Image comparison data
============================================================

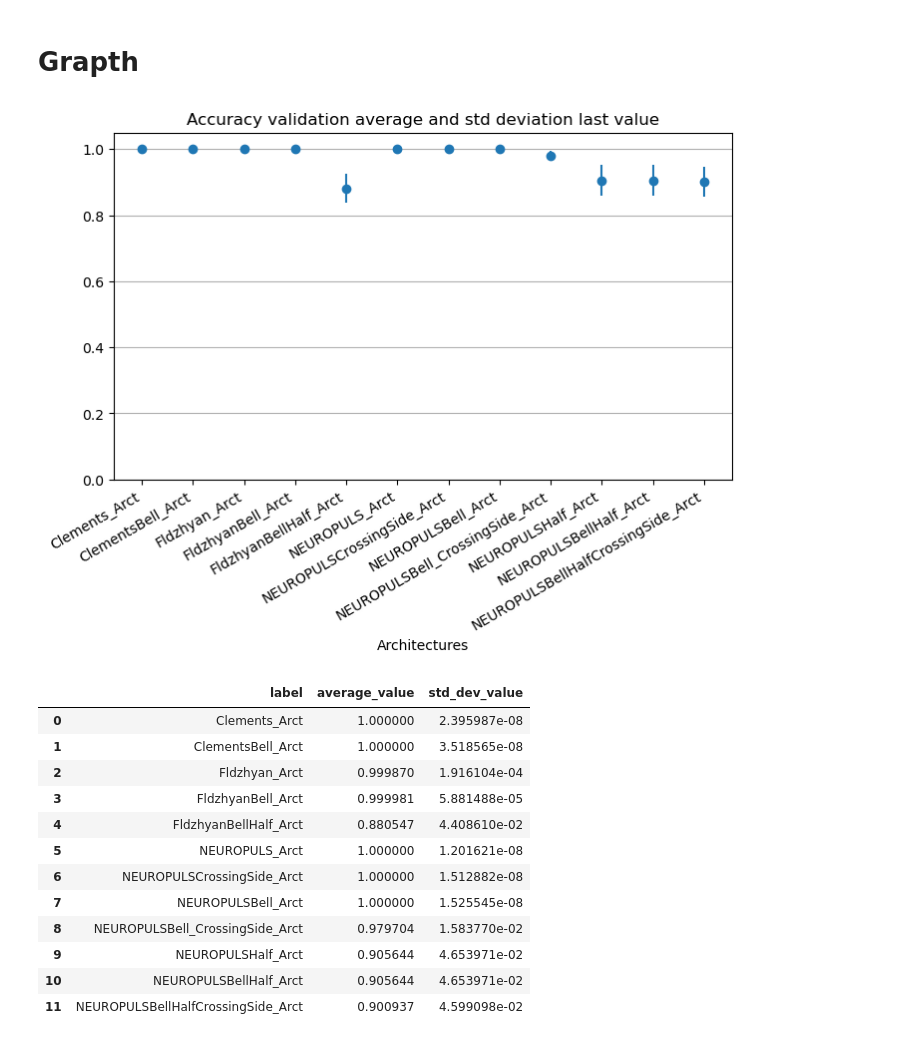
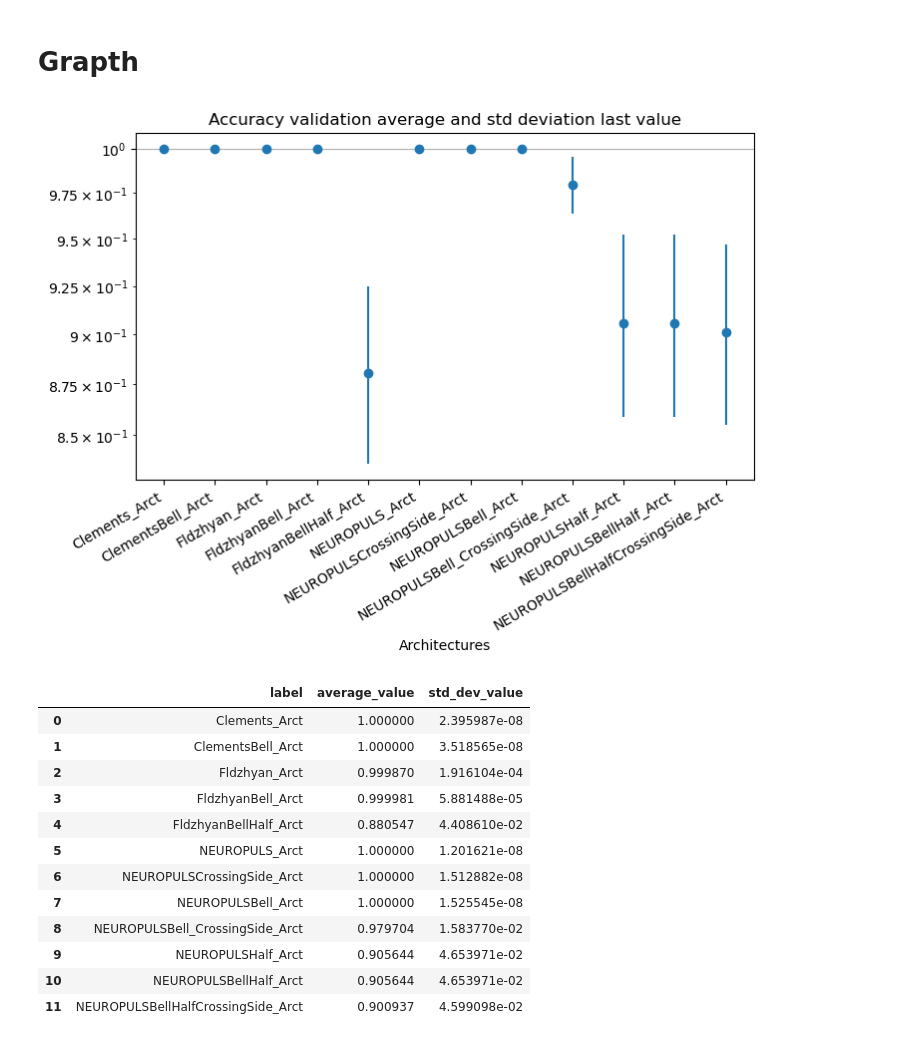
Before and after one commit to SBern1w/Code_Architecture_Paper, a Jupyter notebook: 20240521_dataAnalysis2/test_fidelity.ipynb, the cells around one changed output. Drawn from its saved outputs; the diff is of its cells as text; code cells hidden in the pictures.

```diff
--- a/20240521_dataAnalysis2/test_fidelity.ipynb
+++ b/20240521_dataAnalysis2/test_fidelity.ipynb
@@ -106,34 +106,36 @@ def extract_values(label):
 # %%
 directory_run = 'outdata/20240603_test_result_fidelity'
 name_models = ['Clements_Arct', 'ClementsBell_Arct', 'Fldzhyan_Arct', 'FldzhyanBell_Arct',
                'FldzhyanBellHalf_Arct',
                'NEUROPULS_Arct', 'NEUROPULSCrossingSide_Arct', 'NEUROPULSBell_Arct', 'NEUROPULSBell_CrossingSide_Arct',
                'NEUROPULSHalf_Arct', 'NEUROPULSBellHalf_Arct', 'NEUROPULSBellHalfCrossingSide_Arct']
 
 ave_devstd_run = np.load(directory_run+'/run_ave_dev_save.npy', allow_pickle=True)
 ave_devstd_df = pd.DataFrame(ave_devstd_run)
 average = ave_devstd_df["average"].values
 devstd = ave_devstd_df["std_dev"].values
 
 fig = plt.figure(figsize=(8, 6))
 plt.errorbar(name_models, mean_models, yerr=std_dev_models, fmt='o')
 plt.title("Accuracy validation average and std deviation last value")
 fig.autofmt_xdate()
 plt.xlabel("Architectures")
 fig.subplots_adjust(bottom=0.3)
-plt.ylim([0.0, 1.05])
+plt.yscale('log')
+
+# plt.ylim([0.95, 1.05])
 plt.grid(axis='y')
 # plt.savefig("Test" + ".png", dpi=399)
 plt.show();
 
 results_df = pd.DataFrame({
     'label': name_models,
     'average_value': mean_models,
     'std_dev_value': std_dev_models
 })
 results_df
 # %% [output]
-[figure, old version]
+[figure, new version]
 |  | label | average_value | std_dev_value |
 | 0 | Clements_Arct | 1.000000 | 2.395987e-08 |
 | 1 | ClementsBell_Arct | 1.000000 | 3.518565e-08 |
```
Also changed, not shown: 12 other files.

============================================================

■ EXERCISE DETAILS: The expected result is every line above containing the string "version".

■ OUTPUT OF THE EXERCISE:
-[figure, old version]
+[figure, new version]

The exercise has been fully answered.